But I have also come across the fear of many citizens not wishing to express themselves publicly.
Many are grateful that someone who has nothing to lose is making this act of political resistance.
When all is said and done, I was not even needed for the appeal because three people from Obwalden were prepared to make it.
swissinfo: Were you surprised at the strong reactions towards you in Obwalden? What kind of reactions have you encountered?
J.Z.: Not at all. Politics is like that. Sometimes it can be difficult. As long as no one leaves democratic ground, it's normal.
The only thing I detest is violence. Violence leads nowhere. We are among ourselves as Swiss and I have always said everywhere that we are all people from Obwalden in the debate on tax degression.
swissinfo: How is your family finding the experience?
J.Z.: My family does not live in Obwalden. What is difficult is to live this political act personally.
But I have never thought of politics as being the search for a place [in society] and a career but the fight to improve our social conditions everywhere in Switzerland and the world.
That is well worth some sacrifices of time and some inconvenience.
swissinfo-interview: Matthew Allen
Obwalden joined the ranks of the low-tax cantons on January 1, slashing personal and corporate tax rates, and introducing a degressive system.
Last week the canton said 97 firms had set up shop there since January 1 (compared with 39 in the same period last year), and that 25 of those had relocated from other cantons.
The new tax regime means higher earners pay proportionately less tax than do lower ones.
The cantonal property tax has also dropped by at least 30% and the 6.6% corporate tax is now the lowest in Switzerland.
Josef Zisyadis is one of two members of parliament representing the Communist Labour Party.
He was living in French-speaking Lausanne until January, when he moved to German-speaking Obwalden.
Born in Istanbul in 1954, he has been active in local politics in Lausanne and canton Vaud since 1989 and a member of the House of Representatives from 1991-96 and again since 1999.
This article was automatically imported from our old content management system.

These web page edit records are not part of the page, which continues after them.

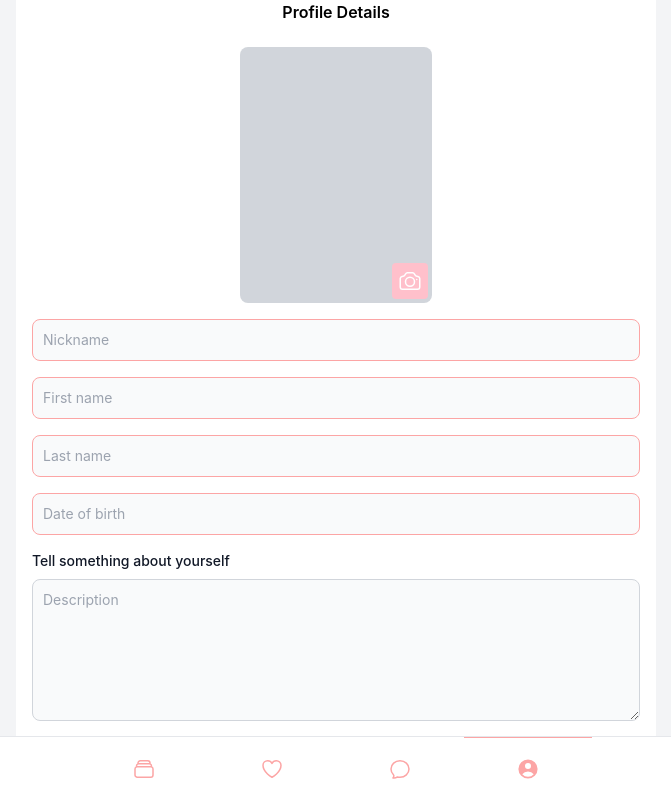
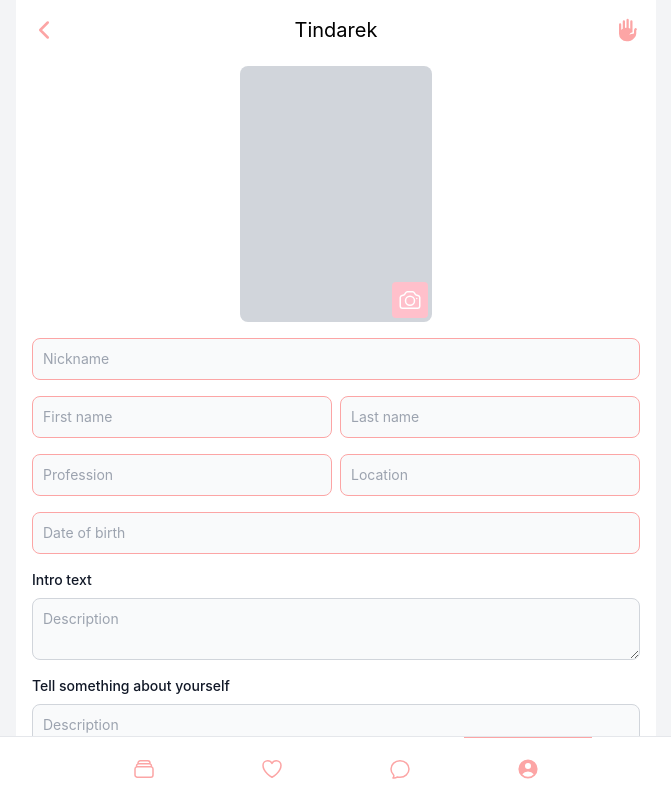
Before and after one commit to ArexSpeed/tindarek, a React (Vite) app: page /profile in a window 1280 px wide. Shown: the whole page, without its empty margins (304-975 px from the left). Built offline with nearby package versions, Linux system fonts and the light colour scheme.

Commit message:
TopBar and Profile view

```diff
--- a/src/components/Icons.tsx
+++ b/src/components/Icons.tsx
@@ -223,3 +223,37 @@ export function CakeSolidIcon(props: SVGAttributes<SVGElement>) {
     </svg>
   );
 }
+
+export function HandRaisedIcon(props: SVGAttributes<SVGElement>) {
+  return (
+    <svg
+      fill="currentColor"
+      viewBox="0 0 24 24"
+      xmlns="http://www.w3.org/2000/svg"
+      aria-hidden="true"
+      {...props}
+    >
+      <path d="M10.5 1.875a1.125 1.125 0 012.25 0v8.219c.517.162 1.02.382 1.5.659V3.375a1.125 1.125 0 012.25 0v10.937a4.505 4.505 0 00-3.25 2.373 8.963 8.963 0 014-.935A.75.75 0 0018 15v-2.266a3.368 3.368 0 01.988-2.37 1.125 1.125 0 011.591 1.59 1.118 1.118 0 00-.329.79v3.006h-.005a6 6 0 01-1.752 4.007l-1.736 1.736a6 6 0 01-4.242 1.757H10.5a7.5 7.5 0 01-7.5-7.5V6.375a1.125 1.125 0 012.25 0v5.519c.46-.452.965-.832 1.5-1.141V3.375a1.125 1.125 0 012.25 0v6.526c.495-.1.997-.151 1.5-.151V1.875z" />
+    </svg>
+  );
+}
+
+export function ChevronLeftIcon(props: SVGAttributes<SVGElement>) {
+  return (
+    <svg
+      fill="none"
+      stroke="currentColor"
+      strokeWidth={2.5}
+      viewBox="0 0 24 24"
+      xmlns="http://www.w3.org/2000/svg"
+      aria-hidden="true"
+      {...props}
+    >
+      <path
+        strokeLinecap="round"
+        strokeLinejoin="round"
+        d="M15.75 19.5L8.25 12l7.5-7.5"
+      />
+    </svg>
+  );
+}
--- a/src/components/Layout.tsx
+++ b/src/components/Layout.tsx
@@ -1,10 +1,12 @@
 import React from "react";
 import { Navigation } from "./Navigation";
+import { TopBar } from "./TopBar";
 
 export const Layout = ({ children }: { children: React.ReactNode }) => {
   return (
     <div className="flex items-center justify-center w-screen h-screen bg-gray-100">
-      <div className="w-full h-full max-w-[640px] flex flex-col justify-center items-center bg-white text-black">
+      <div className="w-full h-full min-h-screen max-w-[640px] flex flex-col justify-start items-center bg-white text-black overflow-scroll">
+        <TopBar />
         {children}
         <Navigation />
       </div>
--- /dev/null
+++ b/src/components/TopBar.tsx
@@ -0,0 +1,19 @@
+import React from "react";
+import { ChevronLeftIcon, HandRaisedIcon } from "./Icons";
+import { useNavigate } from "react-router-dom";
+
+export const TopBar = () => {
+  const navigate = useNavigate();
+  const goBack = () => {
+    navigate(-1);
+  };
+  return (
+    <div className="sticky top-0 z-50 flex flex-row items-center justify-between w-full p-4 bg-white">
+      <button onClick={goBack} className="bg-transparent outline-none">
+        <ChevronLeftIcon className="w-6 h-6 text-red-300" />
+      </button>
+      <span className="text-xl">Tindarek</span>
+      <HandRaisedIcon className="w-6 h-6 text-red-300" />
+    </div>
+  );
+};
--- a/src/pages/Profile.tsx
+++ b/src/pages/Profile.tsx
@@ -14,7 +14,7 @@ const Profile = () => {
   };
   return (
     <Layout>
-      <div className="flex flex-col items-center justify-start w-full h-full">
+      <div className="flex flex-col items-center justify-start w-full h-full py-24">
         <h2 className="font-semibold">Profile Details</h2>
         <section className="flex items-center justify-center w-full h-full">
           <form
@@ -49,6 +49,7 @@ const Profile = () => {
               placeholder="Nickname"
               required
             />
+            <div className="grid w-full grid-cols-2 gap-2">
               <input
                 type="text"
                 className="bg-gray-50 border border-red-300 outline-none text-gray-900 text-sm rounded-lg focus:ring-red-500 focus:border-red-500 block w-full p-2.5 "
@@ -61,11 +62,37 @@ const Profile = () => {
                 placeholder="Last name"
                 required
               />
+            </div>
+            <div className="grid w-full grid-cols-2 gap-2">
+              <input
+                type="text"
+                className="bg-gray-50 border border-red-300 outline-none text-gray-900 text-sm rounded-lg focus:ring-red-500 focus:border-red-500 block w-full p-2.5 "
+                placeholder="Profession"
+                required
+              />
+              <input
+                type="text"
+                className="bg-gray-50 border border-red-300 outline-none text-gray-900 text-sm rounded-lg focus:ring-red-500 focus:border-red-500 block w-full p-2.5 "
+                placeholder="Location"
+                required
+              />
+            </div>
             <input
               type="text"
               className="bg-gray-50 border border-red-300 outline-none text-gray-900 text-sm rounded-lg focus:ring-red-500 focus:border-red-500 block w-full p-2.5 "
               placeholder="Date of birth"
             />
+            <div className="w-full">
+              <label className="block mb-2 text-sm font-medium text-gray-900">
+                Intro text
+              </label>
+              <textarea
+                id="message"
+                rows={2}
+                className="block p-2.5 w-full text-sm text-gray-900 bg-gray-50 rounded-lg border border-gray-300 focus:ring-red-200 focus:border-red-200 "
+                placeholder="Description"
+              ></textarea>
+            </div>
             <div className="w-full">
               <label className="block mb-2 text-sm font-medium text-gray-900">
                 Tell something about yourself
```
Lines whose indentation alone changed are shown as unchanged.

If you see any display errors, please let us know: email@example.com